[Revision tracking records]
━━━━━━━━
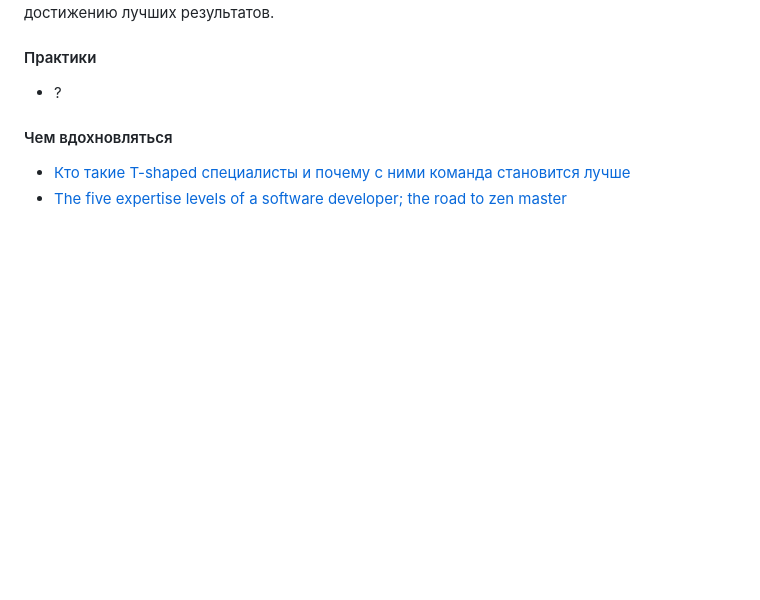
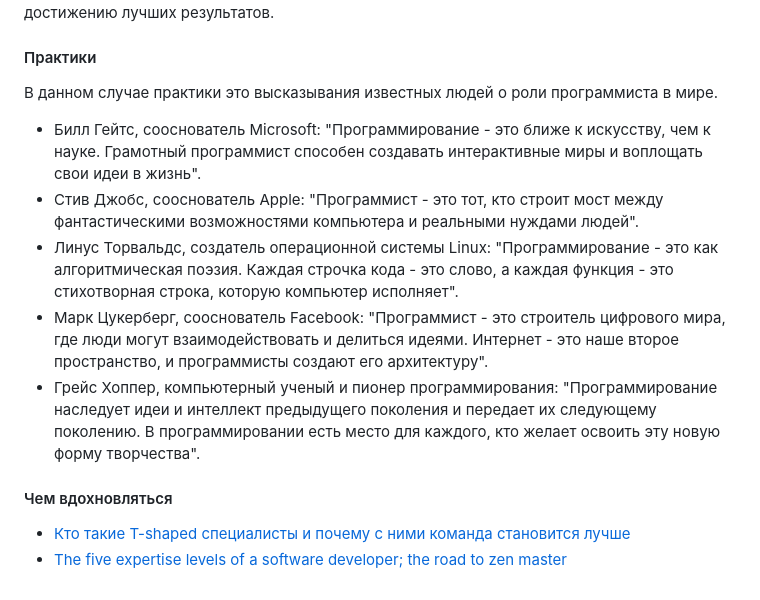
Before and after one commit to magnit-tech/magnit-online, a Markdown page: engineering_culture.md, the part around the change. Drawn GitHub-style; blank space fills up the shorter version.

Commit message:
more info

```diff
--- a/engineering_culture.md
+++ b/engineering_culture.md
@@ -143,7 +143,13 @@
 
 #### Практики
 
-- ?
+В данном случае практики это высказывания известных людей о роли программиста в мире.
+
+- Билл Гейтс, сооснователь Microsoft: "Программирование - это ближе к искусству, чем к науке. Грамотный программист способен создавать интерактивные миры и воплощать свои идеи в жизнь".
+- Стив Джобс, сооснователь Apple: "Программист - это тот, кто строит мост между фантастическими возможностями компьютера и реальными нуждами людей".
+- Линус Торвальдс, создатель операционной системы Linux: "Программирование - это как алгоритмическая поэзия. Каждая строчка кода - это слово, а каждая функция - это стихотворная строка, которую компьютер исполняет".
+- Марк Цукерберг, сооснователь Facebook: "Программист - это строитель цифрового мира, где люди могут взаимодействовать и делиться идеями. Интернет - это наше второе пространство, и программисты создают его архитектуру".
+- Грейс Хоппер, компьютерный ученый и пионер программирования: "Программирование наследует идеи и интеллект предыдущего поколения и передает их следующему поколению. В программировании есть место для каждого, кто желает освоить эту новую форму творчества".
 
 #### Чем вдохновляться
 
```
━━━━━━━━
• **REQUIRED ACTION**
Give the entries above again word for word, without any pictures.

• **ANSWER SECTION**
Before and after one commit to magnit-tech/magnit-online, a Markdown page: engineering_culture.md, the part around the change. Drawn GitHub-style; blank space fills up the shorter version.

Commit message:
more info

```diff
--- a/engineering_culture.md
+++ b/engineering_culture.md
@@ -143,7 +143,13 @@
 
 #### Практики
 
-- ?
+В данном случае практики это высказывания известных людей о роли программиста в мире.
+
+- Билл Гейтс, сооснователь Microsoft: "Программирование - это ближе к искусству, чем к науке. Грамотный программист способен создавать интерактивные миры и воплощать свои идеи в жизнь".
+- Стив Джобс, сооснователь Apple: "Программист - это тот, кто строит мост между фантастическими возможностями компьютера и реальными нуждами людей".
+- Линус Торвальдс, создатель операционной системы Linux: "Программирование - это как алгоритмическая поэзия. Каждая строчка кода - это слово, а каждая функция - это стихотворная строка, которую компьютер исполняет".
+- Марк Цукерберг, сооснователь Facebook: "Программист - это строитель цифрового мира, где люди могут взаимодействовать и делиться идеями. Интернет - это наше второе пространство, и программисты создают его архитектуру".
+- Грейс Хоппер, компьютерный ученый и пионер программирования: "Программирование наследует идеи и интеллект предыдущего поколения и передает их следующему поколению. В программировании есть место для каждого, кто желает освоить эту новую форму творчества".
 
 #### Чем вдохновляться
 
```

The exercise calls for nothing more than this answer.